VALERIAN Review: A THOUSAND PLANETS But a Frustrating Plot

Luc Besson may fill the eyes, but he skimps on the heart.

Valerian and the City of a Thousand Planets is not to be confused with the Czech cult film Valerie and Her Week of Wonders, though a week of wonders is what it feels like writer/director Luc Besson delivers here. Which is to say, it’s a visual marvel, but a long sit.

It does get off to a great start, with a montage demonstrating how humankind finds peace and unity via space exploration: astronauts shaking hands on off-world stations with fellow travelers from other countries and then other planets, to the strains of David Bowie’s “Space Oddity.” (Some of the greeters are played by filmmakers from Besson’s stable, like The Transporter’s Louis Leterrier and Taken 2 and 3’s Olivier Megaton.) We’re then taken further into the future to the planet Mül, where the lives of the resident elongated-humanoid beings are shattered by a sky-borne apocalypse. It’s all digitally rendered, but its utopian vision is pleasing and its destruction is harrowing. Once we get into Valerian’s real story, though, it’s hard not to think that a feature devoted to either that history of contact among the stars or what happens to the Mül-ites would be more interesting than what we get.

Our eponymous hero, played by Dane DeHaan, is an interplanetary government operative working alongside his partner Laureline (Cara Delevingne). In the midst of their missions, they’ve got a tentative romantic thing going on, with Valerian torn between his desire to marry Laureline and his impulse to be a roguish smartass. Trouble is, DeHaan’s Valerian comes off more like a cocksure kid playing at being a seducer than a guy acting both on and against any sort of adult impulses, and there’s not much else to his character. (The actor’s intonations often sound like those of Keanu Reeves, which can’t help but suggest that the older Reeves might have been more appropriate casting.)

Delevingne makes a stronger impression as a confident woman of action frustrated by Valerian’s inability to commit, but their banter is second-hand, hardly recapturing the spiky charm of Han Solo and Princess Leia’s back-and-forth. That Star Wars reference is not made lightly, as there’s quite a bit here recalling that saga, and it serves to remind that the truly great sci-fi adventure films (like the first two in Lucas’ initial trilogy) live on in our hearts and memories not only because of the fantastical spectacle, but just as much—if not more so—due to the people venturing through it.

Still, it’s undeniable that Valerian’s surface pleasures are many and varied, beginning with a major early setpiece in the Big Market, an extraterrestrial, other-dimensional bazaar resembling an explosion of the original Star Wars’ cantina. As Valerian and Laureline venture through this extravagant marketplace to steal the movie’s MacGuffin, a little beastie called the Mül Converter, Besson hurls us into an extravagant environment jam-packed with strange and colorful beings. That’s his m.o. throughout the movie; a half-dozen concept artists receive prominent placement in the credits, and they certainly did their jobs. Valerian is 137 minutes of eye candy that occasionally gets weird in ways you don’t often see in films this expensive.
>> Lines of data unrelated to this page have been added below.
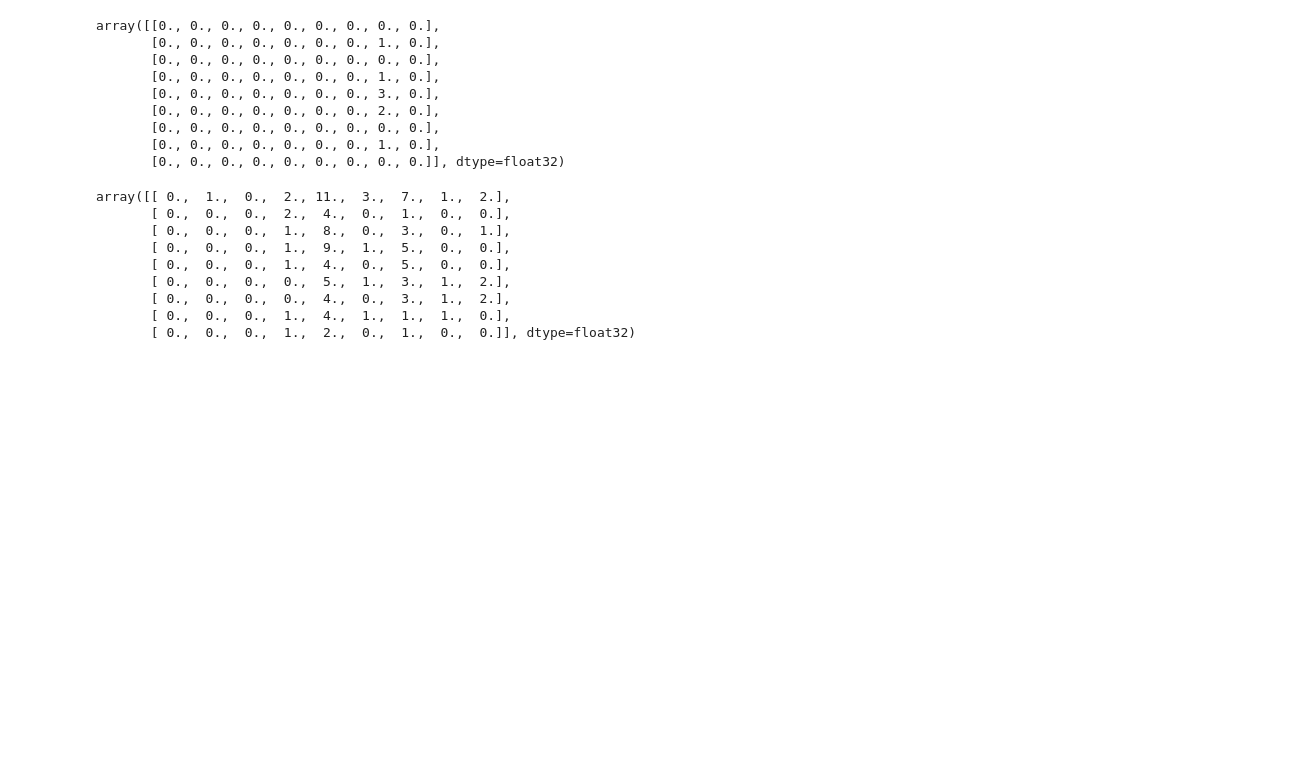
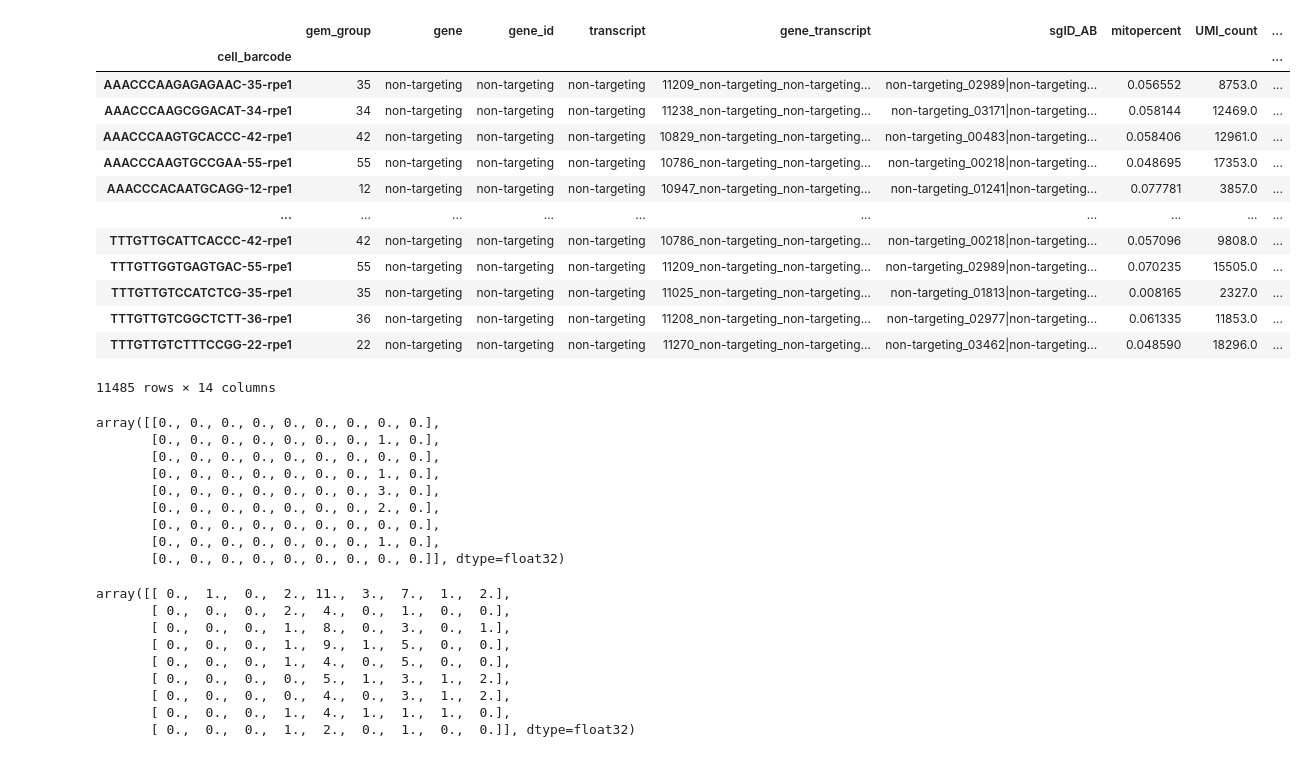
Before and after one commit to montilab/sigRecon_Benchmarking, a Jupyter notebook: scripts/02_PerturbSeq/stack/00_prep_splits.ipynb, the cells around one changed output. Drawn from its saved outputs; the diff is of its cells as text; code cells hidden in the pictures; blank space fills up the shorter version.

Commit message:
perturb_seq/tahoe updates

```diff
--- a/scripts/02_PerturbSeq/stack/00_prep_splits.ipynb
+++ b/scripts/02_PerturbSeq/stack/00_prep_splits.ipynb
@@ -9,6 +9,25 @@ from huggingface_hub import snapshot_download
 
 DATA_PATH = os.path.join(os.getenv("MLAB"), "projects/brcameta/projects/sig_recon/data")
 STACK_PATH = os.path.join(os.getenv("MLAB"), "projects/brcameta/projects/sig_recon/scripts/stack")
+# %%
+rpe1_90th_9 = sc.read(os.path.join(DATA_PATH, "stack_splits/perturb_seq/splits/rpe1_all_split_90th_9.h5ad"))
+# %%
+rpe1_90th_9[rpe1_90th_9.obs.gene == "non-targeting",].obs
+# %% [output]
+|  | gem_group | gene | gene_id | transcript | gene_transcript | sgID_AB | mitopercent | UMI_count | ... |
+| cell_barcode |  |  |  |  |  |  |  |  | ... |
+| AAACCCAAGAGAGAAC-35-rpe1 | 35 | non-targeting | non-targeting | non-targeting | 11209_non-targeting_non-targeting... | non-targeting_02989|non-targeting... | 0.056552 | 8753.0 | ... |
+| AAACCCAAGCGGACAT-34-rpe1 | 34 | non-targeting | non-targeting | non-targeting | 11238_non-targeting_non-targeting... | non-targeting_03171|non-targeting... | 0.058144 | 12469.0 | ... |
+| AAACCCAAGTGCACCC-42-rpe1 | 42 | non-targeting | non-targeting | non-targeting | 10829_non-targeting_non-targeting... | non-targeting_00483|non-targeting... | 0.058406 | 12961.0 | ... |
+| AAACCCAAGTGCCGAA-55-rpe1 | 55 | non-targeting | non-targeting | non-targeting | 10786_non-targeting_non-targeting... | non-targeting_00218|non-targeting... | 0.048695 | 17353.0 | ... |
+| AAACCCACAATGCAGG-12-rpe1 | 12 | non-targeting | non-targeting | non-targeting | 10947_non-targeting_non-targeting... | non-targeting_01241|non-targeting... | 0.077781 | 3857.0 | ... |
+| ... | ... | ... | ... | ... | ... | ... | ... | ... | ... |
+| TTTGTTGCATTCACCC-42-rpe1 | 42 | non-targeting | non-targeting | non-targeting | 10786_non-targeting_non-targeting... | non-targeting_00218|non-targeting... | 0.057096 | 9808.0 | ... |
+| TTTGTTGGTGAGTGAC-55-rpe1 | 55 | non-targeting | non-targeting | non-targeting | 11209_non-targeting_non-targeting... | non-targeting_02989|non-targeting... | 0.070235 | 15505.0 | ... |
+| TTTGTTGTCCATCTCG-35-rpe1 | 35 | non-targeting | non-targeting | non-targeting | 11025_non-targeting_non-targeting... | non-targeting_01813|non-targeting... | 0.008165 | 2327.0 | ... |
+| TTTGTTGTCGGCTCTT-36-rpe1 | 36 | non-targeting | non-targeting | non-targeting | 11208_non-targeting_non-targeting... | non-targeting_02977|non-targeting... | 0.061335 | 11853.0 | ... |
+| TTTGTTGTCTTTCCGG-22-rpe1 | 22 | non-targeting | non-targeting | non-targeting | 11270_non-targeting_non-targeting... | non-targeting_03462|non-targeting... | 0.048590 | 18296.0 | ... |
+11485 rows × 14 columns
 # %%
 # 1. Writing Prompt/Query Data
 k562_full_data = sc.read(os.path.join(DATA_PATH, "scgpt/k562/perturb_processed.h5ad"))
```
Also changed, not shown: 19 other files.
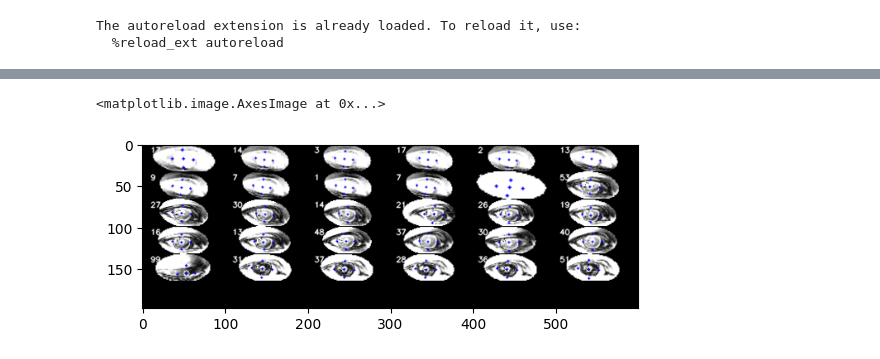
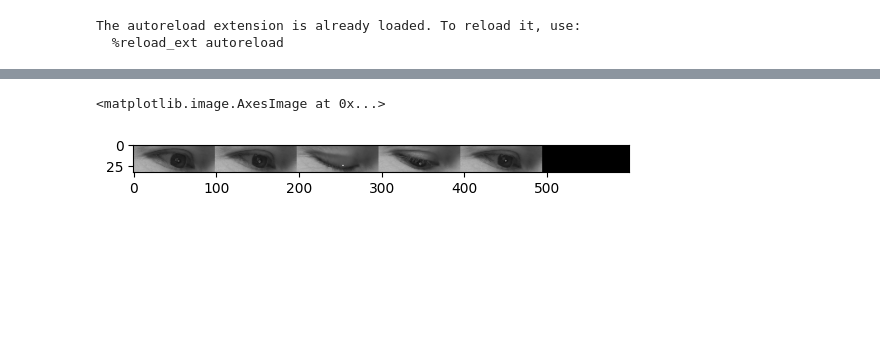
Before and after one commit to programmatix/Driver-State-Detection, a Jupyter notebook: driver_state_detection/eyes.ipynb, the cells around one changed output, grey strips where cells are left out. Saved outputs shown, nothing was run; the diff lists cells and outputs as text; code cells hidden in the pictures; blank space fills up the shorter version.

```diff
--- a/driver_state_detection/eyes.ipynb
+++ b/driver_state_detection/eyes.ipynb
@@ -42,7 +43,8 @@ Loaded 101 images
 import random
 
 # Assume raw_images1, raw_images2, raw_images3, raw_images4 are your datasets
-datasets = [raw_images0, raw_images00, raw_images000, raw_images1, raw_images2, raw_images3, raw_images4]
+#datasets = [raw_images0, raw_images00, raw_images000, raw_images1, raw_images2, raw_images3, raw_images4]
+datasets = [raw_images5]
 
 all_images = []
 
@@ -89,5 +79,5 @@ plt.imshow(cv2.cvtColor(zoomed, cv2.COLOR_BGR2RGB))
 # %%
-imgcopy = raw_images1[0][1].copy()
+imgcopy = raw_images5[0][1].copy()
 import mediapipe as mp
 import cv2
 
@@ -202,14 +192,28 @@ import numpy as np
 
 import TrainingConstants as tc
 
-def process_frames_copy(images):
+class OriginalImage:
+    def __init__(self, filename, original_image):
+        self.filename = filename
+        self.original_image = original_image
+
+class ProcessedImage:
+    # All images are in colour
+    eye_img_orig = None
+    eye_img_final = None
+    eye_img_steps = []
+    original_image: OriginalImage = None
+    pupil_center_pixel = None
+
+
+def process_frames_copy(images: list[OriginalImage]):
     detector = mp.solutions.face_mesh.FaceMesh(static_image_mode=False, min_detection_confidence=0.5, min_tracking_confidence=0.5, refine_landmarks=True)
-    processed_images = []
+    processed_images: list[ProcessedImage] = []
     image_idx = 0
     debug = False
-    for filename, img in images:
+    for img in images:
         #debug = image_idx == 1
-        processed_image = process_image_copy(detector, filename, img, image_idx, debug)
+        processed_image = process_image_copy(detector, img, image_idx, debug)
         image_idx += 1
         if processed_image is not None:
             processed_images.append(processed_image)
@@ -312,8 +316,9 @@ def adjust_bounding_box_copy(min_x, min_y, max_x, max_y, img, center_x, center_y
         print(f"Final bounding box: {min_x}x{min_y} to {max_x}x{max_y}")
     return min_x, min_y, max_x, max_y
 
-def process_image_copy(detector, filename, img, image_idx, debug=False):
-    img = img.copy()
+def process_image_copy(detector, original: OriginalImage, image_idx, debug=False) -> ProcessedImage:
+    img = original.original_image.copy()
+    out = ProcessedImage()
     #raise Exception("Not implemented")
     landmarks = get_landmarks_copy(detector, img, debug)
     if landmarks is not None:
@@ -321,20 +326,21 @@ def process_image_copy(detector, filename, img, image_idx, debug=False):
         center_x, center_y = calculate_center_of_iris_copy(landmarks, img, 468, debug)
         min_x, min_y, max_x, max_y = adjust_bounding_box_copy(min_x, min_y, max_x, max_y, img, center_x, center_y, debug)
 
-        pixel = None
-
-        mean = 85.52094439538355
-        std = 43.0911352711331
+        # mean = 85.52094439538355
+        # std = 43.0911352711331
 
         # Just normalize the eye portion
         gray = cv2.cvtColor(img, cv2.COLOR_BGR2GRAY)
         pupil_x = int(landmarks[468].x * gray.shape[1])
         pupil_y = int(landmarks[468].y * gray.shape[0])
-        pixel = gray[pupil_y, pupil_x]
+        out.pupil_center_pixel = gray[pupil_y, pupil_x]
         cv2.circle(gray, (pupil_x, pupil_y), 3, (255, 0, 0), 1)
         eye_img = gray[min_y:max_y, min_x:max_x]
-        eye_img = (eye_img - mean) / std
-        eye_img = cv2.convertScaleAbs(eye_img, alpha=(255.0))
+        out.eye_img_orig = img[min_y:max_y, min_x:max_x].copy()
+        # eye_img = (eye_img - mean) / std
+        # eye_img = cv2.convertScaleAbs(eye_img, alpha=(255.0))
+        out.eye_img_steps.append(cv2.cvtColor(eye_img.copy(), cv2.COLOR_GRAY2BGR))
+        out.eye_img_final = cv2.resize(cv2.cvtColor(eye_img.copy(), cv2.COLOR_GRAY2BGR), (tc.EYE_IMAGE_WIDTH, tc.EYE_IMAGE_HEIGHT))
         # Increase the contrast
         # alpha: contrast control (1.0-3.0)
         # beta: brightness control (0-100)
@@ -342,7 +348,7 @@ def process_image_copy(detector, filename, img, image_idx, debug=False):
         # beta = 0
         # eye_img = cv2.convertScaleAbs(eye_img, alpha=alpha, beta=beta)
 
-#eye_img = cv2.normalize(eye_img, None, alpha=0, beta=255, norm_type=cv2.NORM_MINMAX)
+        #eye_img = cv2.normalize(eye_img, None, alpha=0, beta=255, norm_type=cv2.NORM_MINMAX)
         img[min_y:max_y, min_x:max_x] = cv2.cvtColor(eye_img, cv2.COLOR_GRAY2BGR)
 
         for i in left_eye_iris_landmarks:
@@ -361,9 +367,11 @@ def process_image_copy(detector, filename, img, image_idx, debug=False):
         eye_img = masked[min_y:max_y, min_x:max_x]
         eye_img = cv2.resize(eye_img, (tc.EYE_IMAGE_WIDTH, tc.EYE_IMAGE_HEIGHT))
 
+        out.eye_img_steps.append(eye_img.copy())
+
         # Not gray at this point because may have colour debug info
 
-        return (filename, eye_img, pixel)
+        return out
 
 #from TrainingProcess import process_frames
 %autoreload now
@@ -382,34 +390,23 @@ for dataset in datasets:
 for x in all_images:
     print(f"Sample: {x[0]}")
 
-images_and_filenames = process_frames_copy(all_images)
-images = list(map(lambda x: x[1], images_and_filenames))
+all_images = map(lambda x: OriginalImage(x[0], x[1]), all_images)
 
+processed = process_frames_copy(all_images)
 
-def pixel_for_image(i):
-    return images_and_filenames[i][2]
-
-#from TrainingProcess import process_frames
-%autoreload now
-
-images_and_filenames = process_frames_copy(all_images)
-images = list(map(lambda x: x[1], images_and_filenames))
-
-def pixel_for_image(i):
-    return images_and_filenames[i][2]
-
-for i in range(len(images)):
-    pixel = pixel_for_image(i)
+for i in range(len(processed)):
+    pixel = processed[i].pupil_center_pixel
     if pixel is None:
         pixel = "None"
     else:
         pixel = str(pixel)
-    cv2.putText(images[i], pixel, (10, 10), cv2.FONT_HERSHEY_SIMPLEX, 0.3, (255, 255, 255), 1,
+    cv2.putText(processed[i].eye_img_orig, pixel, (10, 10), cv2.FONT_HERSHEY_SIMPLEX, 0.3, (255, 255, 255), 1,
                 cv2.LINE_AA)
 
-def cram_homogenous_images(images, output_x):
-    img_width = images[0].shape[1]
-    img_height = images[0].shape[0]
+def cram_homogenous_images(images: list[ProcessedImage], output_x):
+    img_width = images[0].eye_img_final.shape[1]
+    img_height = images[0].eye_img_final.shape[0]
+
     num_cols = int(output_x / img_width)
     num_rows = (len(images) // num_cols) + 1
     output_y = num_rows * img_height
@@ -422,10 +419,10 @@ def cram_homogenous_images(images, output_x):
         x = col * img_width
         y = row * img_height
         # if y + img_height <= out.shape[0] and x + img_width <= processed.shape[1]:
-        out[y:y + img_height, x:x + img_width] = images[i]
+        out[y:y + img_height, x:x + img_width] = cv2.resize(images[i].eye_img_final, (img_width, img_height))
     return out
 
-out = (cram_homogenous_images(images[0:30], 600))
+out = (cram_homogenous_images(processed[0:30], 600))
 out = cv2.cvtColor(out, cv2.COLOR_BGR2RGB)
 plt.imshow(out)
 # %% [output]
@@ -449,2 +434,2 @@ Sample: C:/dev/play/fatigue/Driver-State-Detection/driver_state_detection/traini
 <matplotlib.image.AxesImage at 0x...>
-[figure, old version]
+[figure, new version]
```
Also changed, not shown: parts of 8 cells of this notebook, 6 other files.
Based on Pierre Christin and Jean-Claude Mézières’ Valerian and Laureline graphic novels that began in the ’60s—and inspired Besson’s equally outré The Fifth Element—the movie plays as if the filmmaker desired to cram every odd element from the comics into one feature. You can’t accuse Valerian and the City of a Thousand Planets of lacking ambition or visual imagination; there’s a new, sometimes eye-popping sight every few minutes. Besson also continues his Fifth Element penchant for casting recognizable actors in oddball supporting roles; here, Ethan Hawke plays Jolly, the gonzo owner of a club in this universe’s red-light district, where Rihanna portrays Bubble, an alien dancer with CGI-enhanced costume changes.

It’s just a shame that the sugar rush has no nutritional value, which becomes increasingly clear the further Valerian proceeds into its slight narrative. Beyond the lack of a persuasive relationship between Valerian and Laureline, there’s never a feeling that they have a personal stake in this adventure. They’re simply pushed and pulled from one unusual place to another, in the service of a purpose that’s only revealed toward the very end in a big exposition dump (and, as noted above, might have made for a better film were it the overall focus). Once the movie makes its left turn into that iniquitous environment where Jolly and Bubbles dwell (and where Laureline is unfortunately reduced to damsel-in-distress mode), it feels like a gratuitous interruption of the plot and pacing, for all the intriguingly strange details. The overall effect is of a lot of kinetic activity spinning around central characters who haven’t been properly developed; to continue the Star Wars comparison, it’s like coming into Return of the Jedi without the backgrounding of the previous two films.

Valerian and the City of a Thousand Planets’ lack of dramatic interest amidst its visual splendor might have been less frustrating a decade or so ago. But the bar has been raised in recent years by the many special-effects blockbusters that have offered solid human grounding amidst the spectacle; the best comparison would be the Guardians of the Galaxy duo, which indulge in plenty of nuttiness while keeping us involved with its core protagonists. The city of a thousand planets has had plenty of attention lavished upon it, and it would have helped if Besson had taken as much care with the hero who shares the titular billing.